Susan Hatters Friedman, M.D., Associate Professor of Psychiatry & Pediatrics, Case Western Reserve University School of Medicine, Connections, 24200 Chagrin Boulevard, Beachwood, Ohio 44122 U.S.A. E-mail:

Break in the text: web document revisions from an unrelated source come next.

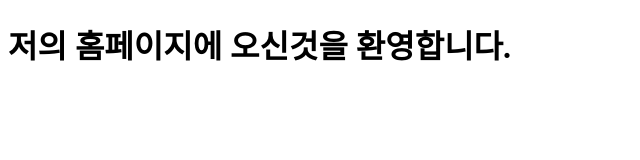
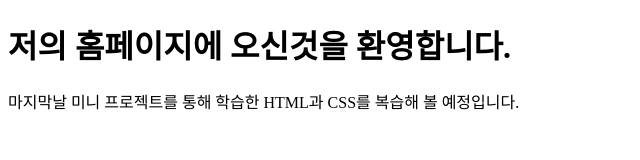
Before and after one commit to jackqrim/study-1, a plain HTML site: page index.html in a window 1280 px wide. Shown: the whole page, without its empty margins (0-640 px from the left). Drawn offline with Linux system fonts and the light colour scheme.

Commit message:
미니 프로젝트 실습에 대해

```diff
--- a/index.html
+++ b/index.html
@@ -8,5 +8,6 @@
 </head>
 <body>
   <h1>저의 홈페이지에 오신것을 환영합니다.</h1>
+  <p>마지막날 미니 프로젝트를 통해 학습한 HTML과 CSS를 복습해 볼 예정입니다.</p>
 </body>
 </html>
```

Women who kill their children present a profound challenge to accepted notions of motherhood and the protection offered by mothers to their children. Historically, societies have varied in the sanctions applied to perpetrators of such acts, across both time and place. Where penalties were once severe and punitive for mothers, in modern times some two dozen nations now have infanticide acts that reduce the penalties for mothers who kill their infants. Embedded within these acts are key criteria that relate (a) only to women who are (b) suffering the hormonal or mood effects of pregnancy/lactation at the time of the offence which is (c) usually restricted to within the first year after delivery. Criticisms of infanticide legislation have largely centered on inherent gender bias, misconceptions about the hormonal basis of postpartum psychiatric disorders, and the nexus and contribution of these disorders to the offending in relation to issues of culpability and sentencing. Important differences between female perpetrators relative to the age of the child victim have also highlighted problems in the implementation of infanticide legislation. For example, women who commit neonaticide (murder during the first day of life) differ substantially from mentally ill mothers who kill older children. However, despite these shortcomings, many nations have in recent years chosen to retain their infanticide acts. This article reviews the central controversies of infanticide legislation in relation to current research and fundamental fairness. Using evolutionary psychology as a theoretical framework to organize this discussion, it is argued that infanticide legislation is at best unnecessary and at worst misapplied, in that it exculpates criminal intent and fails to serve those for whom an infanticide defense might otherwise have been intended. Copyright © 2012 John Wiley & Sons, Ltd.